Exercise objective: Whenever the word "conta" turns up in a line below, that line should be copied.

Exercise data:
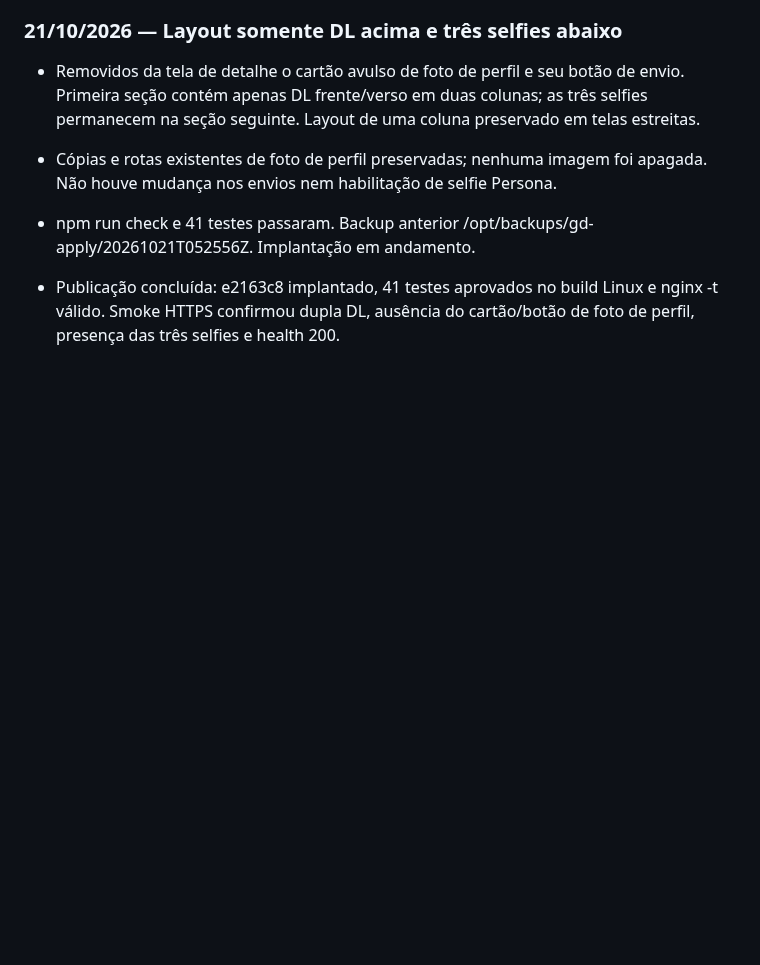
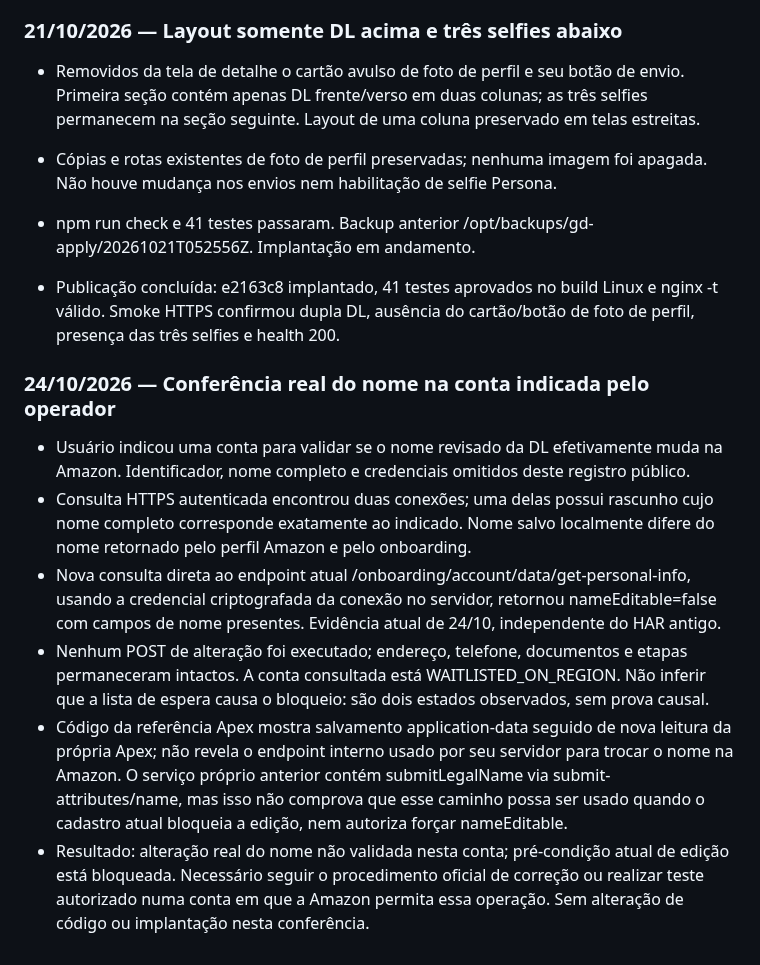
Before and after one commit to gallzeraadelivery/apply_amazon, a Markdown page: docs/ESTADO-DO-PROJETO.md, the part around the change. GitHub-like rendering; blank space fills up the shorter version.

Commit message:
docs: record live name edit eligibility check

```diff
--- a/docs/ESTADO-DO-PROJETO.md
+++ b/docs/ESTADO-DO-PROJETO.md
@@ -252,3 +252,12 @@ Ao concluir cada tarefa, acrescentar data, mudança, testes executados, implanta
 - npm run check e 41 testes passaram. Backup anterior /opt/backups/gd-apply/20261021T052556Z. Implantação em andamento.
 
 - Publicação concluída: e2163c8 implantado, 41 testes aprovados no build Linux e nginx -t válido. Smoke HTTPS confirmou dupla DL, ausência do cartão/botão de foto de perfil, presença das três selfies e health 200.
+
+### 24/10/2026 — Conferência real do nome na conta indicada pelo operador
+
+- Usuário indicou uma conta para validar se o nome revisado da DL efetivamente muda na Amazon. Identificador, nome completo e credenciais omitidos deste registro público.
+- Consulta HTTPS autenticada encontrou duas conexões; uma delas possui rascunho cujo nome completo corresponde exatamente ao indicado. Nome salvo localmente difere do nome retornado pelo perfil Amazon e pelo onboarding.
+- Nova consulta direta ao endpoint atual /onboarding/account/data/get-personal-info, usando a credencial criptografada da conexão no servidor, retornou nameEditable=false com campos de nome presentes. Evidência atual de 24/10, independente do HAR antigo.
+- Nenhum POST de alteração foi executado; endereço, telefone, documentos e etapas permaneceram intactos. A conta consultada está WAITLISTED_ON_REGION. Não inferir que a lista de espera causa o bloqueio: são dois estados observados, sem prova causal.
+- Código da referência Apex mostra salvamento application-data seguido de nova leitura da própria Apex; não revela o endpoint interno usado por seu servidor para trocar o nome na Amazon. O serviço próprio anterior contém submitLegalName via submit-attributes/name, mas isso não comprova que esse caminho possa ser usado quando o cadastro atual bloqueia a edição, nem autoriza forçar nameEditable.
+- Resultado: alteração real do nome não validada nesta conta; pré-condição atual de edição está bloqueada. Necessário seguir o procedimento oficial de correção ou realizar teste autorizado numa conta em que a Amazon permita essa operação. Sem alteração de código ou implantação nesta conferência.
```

Written solution:
+### 24/10/2026 — Conferência real do nome na conta indicada pelo operador
+- Usuário indicou uma conta para validar se o nome revisado da DL efetivamente muda na Amazon. Identificador, nome completo e credenciais omitidos deste registro público.
+- Nenhum POST de alteração foi executado; endereço, telefone, documentos e etapas permaneceram intactos. A conta consultada está WAITLISTED_ON_REGION. Não inferir que a lista de espera causa o bloqueio: são dois estados observados, sem prova causal.
+- Resultado: alteração real do nome não validada nesta conta; pré-condição atual de edição está bloqueada. Necessário seguir o procedimento oficial de correção ou realizar teste autorizado numa conta em que a Amazon permita essa operação. Sem alteração de código ou implantação nesta conferência.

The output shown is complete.